_WHAT TO PRODUCE_
Every line of the records below that holds the word "brand" belongs in the answer.

_DATA UNDER STUDY_
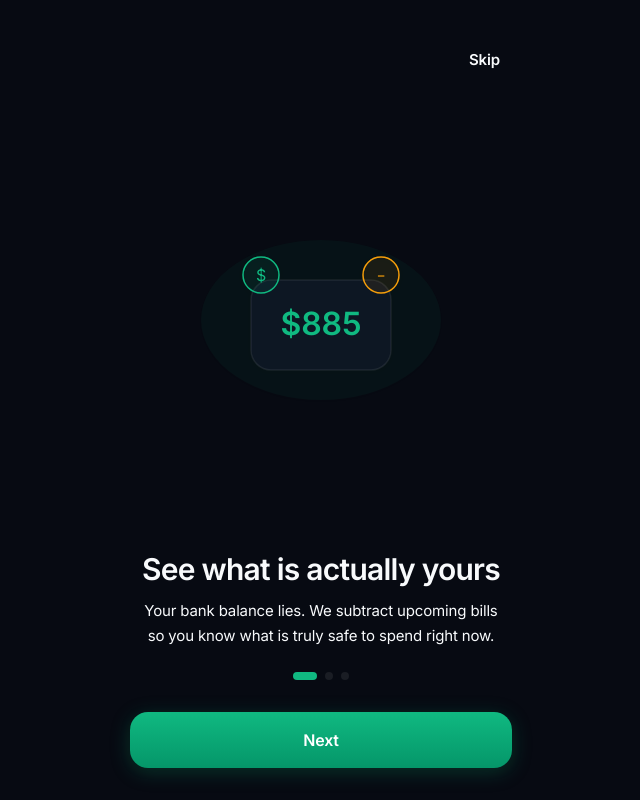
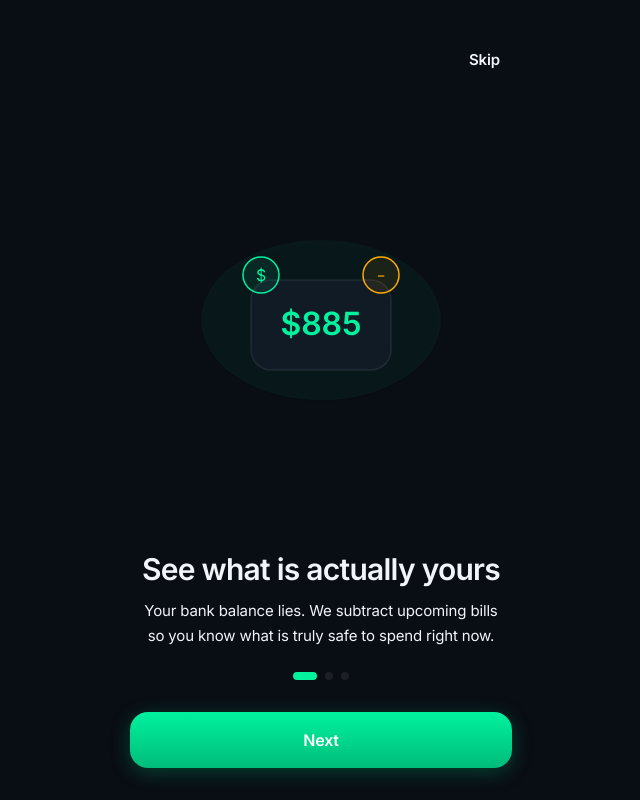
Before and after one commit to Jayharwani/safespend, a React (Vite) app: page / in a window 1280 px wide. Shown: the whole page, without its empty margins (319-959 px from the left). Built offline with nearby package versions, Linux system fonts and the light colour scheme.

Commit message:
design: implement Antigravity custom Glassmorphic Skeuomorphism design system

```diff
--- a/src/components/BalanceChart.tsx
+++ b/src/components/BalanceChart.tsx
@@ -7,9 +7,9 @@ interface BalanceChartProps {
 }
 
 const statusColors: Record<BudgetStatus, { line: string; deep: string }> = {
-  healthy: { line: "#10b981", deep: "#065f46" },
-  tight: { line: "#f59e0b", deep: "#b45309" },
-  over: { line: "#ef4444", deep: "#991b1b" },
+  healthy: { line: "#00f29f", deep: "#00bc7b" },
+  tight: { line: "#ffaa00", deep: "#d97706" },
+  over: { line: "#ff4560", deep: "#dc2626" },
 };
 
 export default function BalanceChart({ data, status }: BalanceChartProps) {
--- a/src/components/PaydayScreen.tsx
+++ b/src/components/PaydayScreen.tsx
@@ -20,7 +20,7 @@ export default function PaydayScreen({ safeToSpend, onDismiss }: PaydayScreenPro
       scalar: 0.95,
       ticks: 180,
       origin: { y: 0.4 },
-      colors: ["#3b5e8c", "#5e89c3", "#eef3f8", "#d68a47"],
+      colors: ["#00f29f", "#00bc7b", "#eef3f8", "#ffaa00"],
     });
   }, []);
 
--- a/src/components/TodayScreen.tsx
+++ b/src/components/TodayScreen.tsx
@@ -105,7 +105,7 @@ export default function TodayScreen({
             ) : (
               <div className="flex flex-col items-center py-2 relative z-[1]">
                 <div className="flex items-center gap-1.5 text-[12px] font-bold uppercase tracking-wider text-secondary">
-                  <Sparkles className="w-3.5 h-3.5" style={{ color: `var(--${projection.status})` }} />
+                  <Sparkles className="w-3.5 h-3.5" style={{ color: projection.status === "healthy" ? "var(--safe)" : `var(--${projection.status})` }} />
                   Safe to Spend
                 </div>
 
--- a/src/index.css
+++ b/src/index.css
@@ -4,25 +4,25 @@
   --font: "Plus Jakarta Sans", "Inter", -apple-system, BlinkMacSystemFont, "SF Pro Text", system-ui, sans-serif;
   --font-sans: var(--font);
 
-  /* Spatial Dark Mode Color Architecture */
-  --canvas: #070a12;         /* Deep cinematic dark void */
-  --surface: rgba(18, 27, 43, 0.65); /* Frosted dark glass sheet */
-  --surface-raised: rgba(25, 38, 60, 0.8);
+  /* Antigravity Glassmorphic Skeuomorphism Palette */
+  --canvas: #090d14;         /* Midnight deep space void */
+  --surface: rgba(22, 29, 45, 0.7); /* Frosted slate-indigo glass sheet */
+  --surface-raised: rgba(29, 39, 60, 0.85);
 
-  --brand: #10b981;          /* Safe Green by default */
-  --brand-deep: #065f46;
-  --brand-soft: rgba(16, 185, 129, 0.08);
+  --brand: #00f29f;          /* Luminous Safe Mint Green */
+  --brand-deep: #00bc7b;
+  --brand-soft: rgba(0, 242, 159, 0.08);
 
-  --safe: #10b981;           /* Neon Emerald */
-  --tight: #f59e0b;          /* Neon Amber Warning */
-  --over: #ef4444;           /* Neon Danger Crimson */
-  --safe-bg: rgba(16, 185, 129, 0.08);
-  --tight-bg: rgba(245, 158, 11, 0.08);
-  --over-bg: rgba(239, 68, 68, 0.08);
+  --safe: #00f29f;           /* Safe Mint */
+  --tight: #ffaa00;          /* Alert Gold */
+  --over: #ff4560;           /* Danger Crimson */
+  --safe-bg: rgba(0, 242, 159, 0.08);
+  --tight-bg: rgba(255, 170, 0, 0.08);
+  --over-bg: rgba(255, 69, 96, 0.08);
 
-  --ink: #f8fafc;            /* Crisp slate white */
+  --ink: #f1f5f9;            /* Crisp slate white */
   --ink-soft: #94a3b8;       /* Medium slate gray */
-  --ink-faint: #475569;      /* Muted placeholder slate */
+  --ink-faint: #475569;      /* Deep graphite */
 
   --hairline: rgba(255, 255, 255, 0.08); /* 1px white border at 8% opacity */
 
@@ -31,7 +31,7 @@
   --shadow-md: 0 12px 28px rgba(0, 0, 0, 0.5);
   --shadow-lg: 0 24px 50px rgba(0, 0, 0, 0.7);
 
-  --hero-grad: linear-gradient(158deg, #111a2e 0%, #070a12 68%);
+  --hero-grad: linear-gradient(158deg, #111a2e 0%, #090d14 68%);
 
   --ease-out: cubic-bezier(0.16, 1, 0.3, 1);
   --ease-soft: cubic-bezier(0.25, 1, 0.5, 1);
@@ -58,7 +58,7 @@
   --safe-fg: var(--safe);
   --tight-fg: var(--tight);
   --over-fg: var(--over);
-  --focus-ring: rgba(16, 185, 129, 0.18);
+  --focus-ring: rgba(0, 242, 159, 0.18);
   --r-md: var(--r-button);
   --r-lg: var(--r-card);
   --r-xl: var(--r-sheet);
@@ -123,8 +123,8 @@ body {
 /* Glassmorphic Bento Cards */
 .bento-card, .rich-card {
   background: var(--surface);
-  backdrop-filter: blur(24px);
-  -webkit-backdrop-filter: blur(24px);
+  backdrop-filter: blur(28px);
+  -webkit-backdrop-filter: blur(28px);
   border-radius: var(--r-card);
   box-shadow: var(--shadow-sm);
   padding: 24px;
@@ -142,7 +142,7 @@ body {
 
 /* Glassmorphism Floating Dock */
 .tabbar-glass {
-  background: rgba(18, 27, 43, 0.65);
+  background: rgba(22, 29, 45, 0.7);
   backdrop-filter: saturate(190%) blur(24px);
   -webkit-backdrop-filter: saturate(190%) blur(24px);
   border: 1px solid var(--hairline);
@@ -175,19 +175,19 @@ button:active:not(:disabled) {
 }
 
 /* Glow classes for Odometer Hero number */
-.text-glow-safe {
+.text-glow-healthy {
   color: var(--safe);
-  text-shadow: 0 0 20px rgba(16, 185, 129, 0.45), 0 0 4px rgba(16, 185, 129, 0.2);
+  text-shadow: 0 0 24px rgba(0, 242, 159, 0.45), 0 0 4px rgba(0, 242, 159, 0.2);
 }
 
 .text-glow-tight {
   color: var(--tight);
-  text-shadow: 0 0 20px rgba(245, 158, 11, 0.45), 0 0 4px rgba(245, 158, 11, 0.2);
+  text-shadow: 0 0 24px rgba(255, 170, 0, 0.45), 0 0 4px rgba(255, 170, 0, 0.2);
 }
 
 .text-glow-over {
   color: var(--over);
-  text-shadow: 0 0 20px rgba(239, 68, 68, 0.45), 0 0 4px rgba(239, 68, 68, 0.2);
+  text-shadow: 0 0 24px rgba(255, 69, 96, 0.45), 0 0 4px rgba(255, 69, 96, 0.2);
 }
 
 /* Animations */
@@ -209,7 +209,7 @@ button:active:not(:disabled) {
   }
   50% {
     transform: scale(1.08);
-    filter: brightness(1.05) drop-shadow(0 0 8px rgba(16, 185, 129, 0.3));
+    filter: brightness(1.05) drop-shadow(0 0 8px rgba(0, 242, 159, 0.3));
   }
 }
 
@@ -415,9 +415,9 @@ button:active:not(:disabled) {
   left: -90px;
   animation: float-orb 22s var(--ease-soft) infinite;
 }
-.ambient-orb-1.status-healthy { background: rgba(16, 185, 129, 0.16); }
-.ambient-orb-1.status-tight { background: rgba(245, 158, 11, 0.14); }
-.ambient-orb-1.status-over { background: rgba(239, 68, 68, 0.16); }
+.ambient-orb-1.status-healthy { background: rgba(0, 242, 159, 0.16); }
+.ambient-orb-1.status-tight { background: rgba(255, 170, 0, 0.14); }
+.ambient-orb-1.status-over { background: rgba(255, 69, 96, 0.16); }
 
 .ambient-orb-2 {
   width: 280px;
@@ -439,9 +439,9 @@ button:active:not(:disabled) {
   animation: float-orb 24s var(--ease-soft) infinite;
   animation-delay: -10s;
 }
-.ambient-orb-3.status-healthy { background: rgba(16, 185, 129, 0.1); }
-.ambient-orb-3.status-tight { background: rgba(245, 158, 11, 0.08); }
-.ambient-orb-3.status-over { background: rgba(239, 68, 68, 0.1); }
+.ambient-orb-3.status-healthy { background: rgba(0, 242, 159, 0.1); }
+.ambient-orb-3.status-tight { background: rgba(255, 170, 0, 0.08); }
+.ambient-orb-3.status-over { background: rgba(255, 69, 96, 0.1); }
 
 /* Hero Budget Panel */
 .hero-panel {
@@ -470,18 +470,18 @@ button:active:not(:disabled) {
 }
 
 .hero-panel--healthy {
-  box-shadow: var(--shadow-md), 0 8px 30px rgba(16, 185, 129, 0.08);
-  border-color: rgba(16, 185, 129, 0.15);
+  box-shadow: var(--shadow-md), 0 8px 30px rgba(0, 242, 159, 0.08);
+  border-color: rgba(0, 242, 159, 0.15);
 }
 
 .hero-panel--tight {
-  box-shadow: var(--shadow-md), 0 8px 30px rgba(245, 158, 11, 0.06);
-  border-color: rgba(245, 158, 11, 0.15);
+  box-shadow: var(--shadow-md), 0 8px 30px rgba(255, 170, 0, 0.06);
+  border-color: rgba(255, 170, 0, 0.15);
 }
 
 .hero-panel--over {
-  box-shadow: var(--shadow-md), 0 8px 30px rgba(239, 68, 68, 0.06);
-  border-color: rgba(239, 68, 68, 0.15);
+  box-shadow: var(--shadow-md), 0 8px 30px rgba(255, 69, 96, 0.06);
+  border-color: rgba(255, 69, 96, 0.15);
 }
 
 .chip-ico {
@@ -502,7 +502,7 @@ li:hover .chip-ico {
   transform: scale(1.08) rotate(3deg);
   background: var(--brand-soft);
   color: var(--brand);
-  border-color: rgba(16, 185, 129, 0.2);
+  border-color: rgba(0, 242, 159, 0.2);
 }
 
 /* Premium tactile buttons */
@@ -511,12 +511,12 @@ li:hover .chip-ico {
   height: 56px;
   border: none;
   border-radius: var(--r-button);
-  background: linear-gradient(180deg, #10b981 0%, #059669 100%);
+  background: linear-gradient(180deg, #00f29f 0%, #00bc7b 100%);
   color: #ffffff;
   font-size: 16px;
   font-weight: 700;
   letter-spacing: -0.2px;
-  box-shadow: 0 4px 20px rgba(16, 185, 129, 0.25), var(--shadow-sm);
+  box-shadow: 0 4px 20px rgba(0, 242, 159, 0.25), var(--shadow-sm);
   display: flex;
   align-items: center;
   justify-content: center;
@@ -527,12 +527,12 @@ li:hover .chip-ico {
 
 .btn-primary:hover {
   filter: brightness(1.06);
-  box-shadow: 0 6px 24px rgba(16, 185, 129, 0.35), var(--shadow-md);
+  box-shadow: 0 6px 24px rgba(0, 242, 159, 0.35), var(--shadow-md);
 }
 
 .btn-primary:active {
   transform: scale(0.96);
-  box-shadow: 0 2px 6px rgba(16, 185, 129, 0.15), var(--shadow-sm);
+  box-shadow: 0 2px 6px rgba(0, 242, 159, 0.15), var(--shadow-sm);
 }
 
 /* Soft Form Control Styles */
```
--
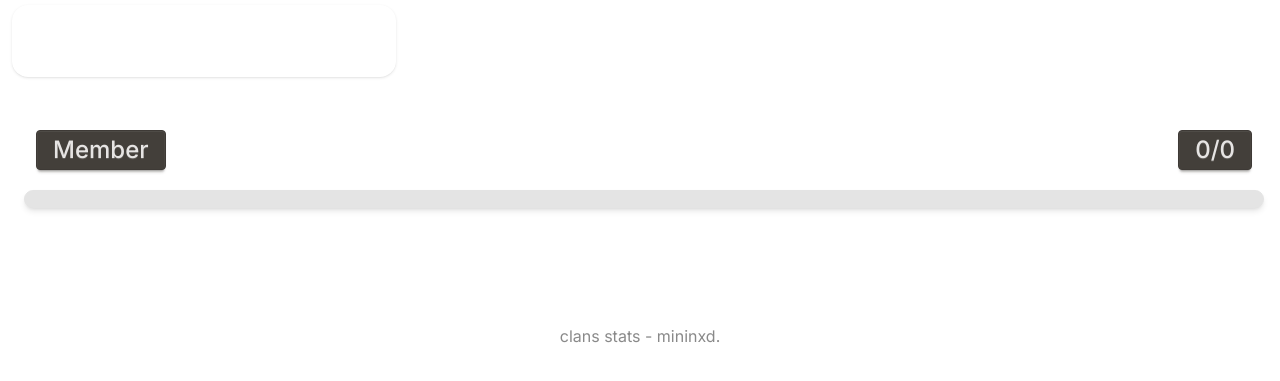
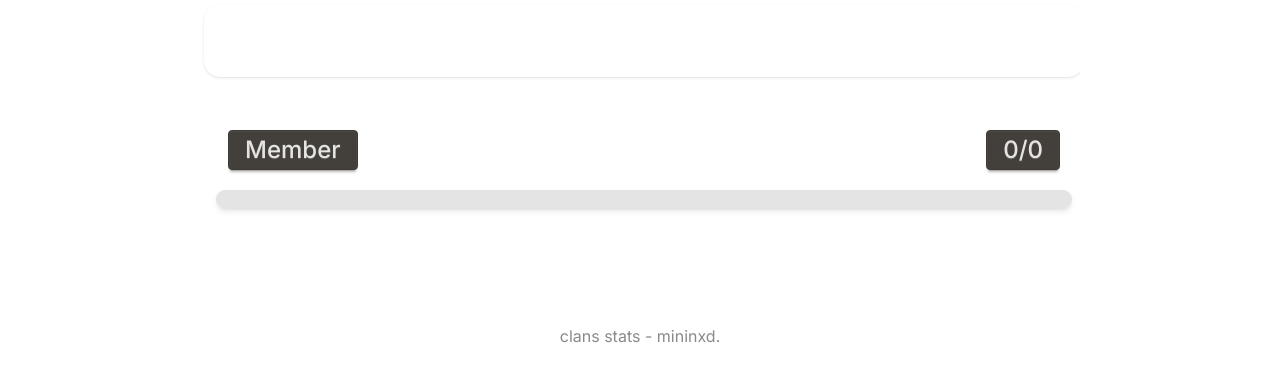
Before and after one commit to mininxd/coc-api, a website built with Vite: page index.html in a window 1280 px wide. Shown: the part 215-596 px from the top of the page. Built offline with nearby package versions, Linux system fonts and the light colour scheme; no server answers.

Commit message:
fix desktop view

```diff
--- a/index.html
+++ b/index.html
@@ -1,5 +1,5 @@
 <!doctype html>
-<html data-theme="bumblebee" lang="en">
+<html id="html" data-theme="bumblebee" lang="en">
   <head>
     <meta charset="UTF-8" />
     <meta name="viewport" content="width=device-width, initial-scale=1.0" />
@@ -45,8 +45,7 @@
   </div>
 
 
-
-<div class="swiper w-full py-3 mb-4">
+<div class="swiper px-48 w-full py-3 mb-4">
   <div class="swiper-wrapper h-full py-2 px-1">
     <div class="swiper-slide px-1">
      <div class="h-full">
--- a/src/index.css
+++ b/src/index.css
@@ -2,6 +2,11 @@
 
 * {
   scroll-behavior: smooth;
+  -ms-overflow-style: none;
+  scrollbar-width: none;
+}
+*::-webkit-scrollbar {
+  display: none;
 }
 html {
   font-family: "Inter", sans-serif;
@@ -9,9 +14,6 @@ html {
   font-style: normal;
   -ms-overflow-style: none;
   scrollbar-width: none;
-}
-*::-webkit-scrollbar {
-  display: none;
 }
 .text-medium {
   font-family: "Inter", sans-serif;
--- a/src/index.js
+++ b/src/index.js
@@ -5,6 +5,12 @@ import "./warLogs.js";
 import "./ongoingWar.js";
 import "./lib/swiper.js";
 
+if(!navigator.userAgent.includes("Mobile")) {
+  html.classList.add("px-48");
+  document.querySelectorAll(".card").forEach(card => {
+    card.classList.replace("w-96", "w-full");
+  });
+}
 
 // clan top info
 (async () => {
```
---
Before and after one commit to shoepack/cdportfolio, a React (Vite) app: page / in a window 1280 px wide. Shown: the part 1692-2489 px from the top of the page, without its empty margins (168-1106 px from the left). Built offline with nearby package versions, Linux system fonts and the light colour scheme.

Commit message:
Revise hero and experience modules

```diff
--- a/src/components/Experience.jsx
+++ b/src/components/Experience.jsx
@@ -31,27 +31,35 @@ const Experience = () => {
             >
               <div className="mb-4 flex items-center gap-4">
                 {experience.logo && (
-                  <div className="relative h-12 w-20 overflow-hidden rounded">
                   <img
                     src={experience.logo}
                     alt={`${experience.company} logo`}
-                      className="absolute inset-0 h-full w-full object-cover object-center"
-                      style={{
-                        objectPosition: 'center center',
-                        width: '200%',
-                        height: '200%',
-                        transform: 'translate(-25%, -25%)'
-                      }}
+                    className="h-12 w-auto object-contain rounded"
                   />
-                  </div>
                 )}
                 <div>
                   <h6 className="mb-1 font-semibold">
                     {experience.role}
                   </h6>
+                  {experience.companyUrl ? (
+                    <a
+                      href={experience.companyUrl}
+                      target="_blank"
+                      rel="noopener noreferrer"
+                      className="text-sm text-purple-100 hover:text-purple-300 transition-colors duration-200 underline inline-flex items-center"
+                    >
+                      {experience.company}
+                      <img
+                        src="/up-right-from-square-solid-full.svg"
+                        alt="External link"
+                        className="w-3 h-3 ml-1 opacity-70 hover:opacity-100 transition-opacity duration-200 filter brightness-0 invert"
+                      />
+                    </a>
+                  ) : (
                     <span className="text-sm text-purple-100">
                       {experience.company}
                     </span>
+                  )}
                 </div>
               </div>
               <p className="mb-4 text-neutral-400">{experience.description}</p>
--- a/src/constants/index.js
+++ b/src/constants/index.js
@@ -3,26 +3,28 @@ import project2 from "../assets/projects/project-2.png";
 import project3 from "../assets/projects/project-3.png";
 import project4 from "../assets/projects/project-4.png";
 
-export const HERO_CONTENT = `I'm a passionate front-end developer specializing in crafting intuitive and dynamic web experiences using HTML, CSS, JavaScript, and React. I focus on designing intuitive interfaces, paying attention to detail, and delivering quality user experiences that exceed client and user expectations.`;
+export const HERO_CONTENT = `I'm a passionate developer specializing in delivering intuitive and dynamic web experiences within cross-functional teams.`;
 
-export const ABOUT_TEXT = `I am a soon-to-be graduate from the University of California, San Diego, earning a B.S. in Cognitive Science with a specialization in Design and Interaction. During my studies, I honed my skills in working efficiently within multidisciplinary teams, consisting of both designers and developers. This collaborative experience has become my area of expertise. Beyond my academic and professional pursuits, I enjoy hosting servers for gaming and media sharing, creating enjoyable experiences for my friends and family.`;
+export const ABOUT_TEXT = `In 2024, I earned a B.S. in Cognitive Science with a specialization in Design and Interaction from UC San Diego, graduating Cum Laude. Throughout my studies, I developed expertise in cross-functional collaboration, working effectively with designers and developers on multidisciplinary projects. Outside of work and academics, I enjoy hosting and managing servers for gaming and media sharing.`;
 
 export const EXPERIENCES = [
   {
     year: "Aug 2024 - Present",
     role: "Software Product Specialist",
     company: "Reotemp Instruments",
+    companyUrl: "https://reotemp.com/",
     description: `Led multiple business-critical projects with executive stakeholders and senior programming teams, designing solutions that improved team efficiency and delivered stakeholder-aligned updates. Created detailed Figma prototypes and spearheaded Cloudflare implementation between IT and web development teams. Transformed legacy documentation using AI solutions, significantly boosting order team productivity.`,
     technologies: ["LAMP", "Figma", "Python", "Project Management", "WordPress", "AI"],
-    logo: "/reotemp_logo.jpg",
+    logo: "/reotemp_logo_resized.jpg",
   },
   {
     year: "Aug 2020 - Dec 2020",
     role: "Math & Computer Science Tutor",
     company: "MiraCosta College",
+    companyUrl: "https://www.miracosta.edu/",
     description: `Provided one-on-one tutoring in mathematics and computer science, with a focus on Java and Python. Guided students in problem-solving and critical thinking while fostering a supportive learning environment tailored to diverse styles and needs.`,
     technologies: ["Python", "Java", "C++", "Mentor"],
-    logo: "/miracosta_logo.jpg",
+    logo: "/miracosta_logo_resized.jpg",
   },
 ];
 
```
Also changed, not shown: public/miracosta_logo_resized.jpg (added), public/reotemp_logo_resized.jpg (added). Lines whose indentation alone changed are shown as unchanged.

_FINAL ANSWER_
-  --brand: #10b981;          /* Safe Green by default */
-  --brand-deep: #065f46;
-  --brand-soft: rgba(16, 185, 129, 0.08);
+  --brand: #00f29f;          /* Luminous Safe Mint Green */
+  --brand-deep: #00bc7b;
+  --brand-soft: rgba(0, 242, 159, 0.08);
   background: var(--brand-soft);
   color: var(--brand);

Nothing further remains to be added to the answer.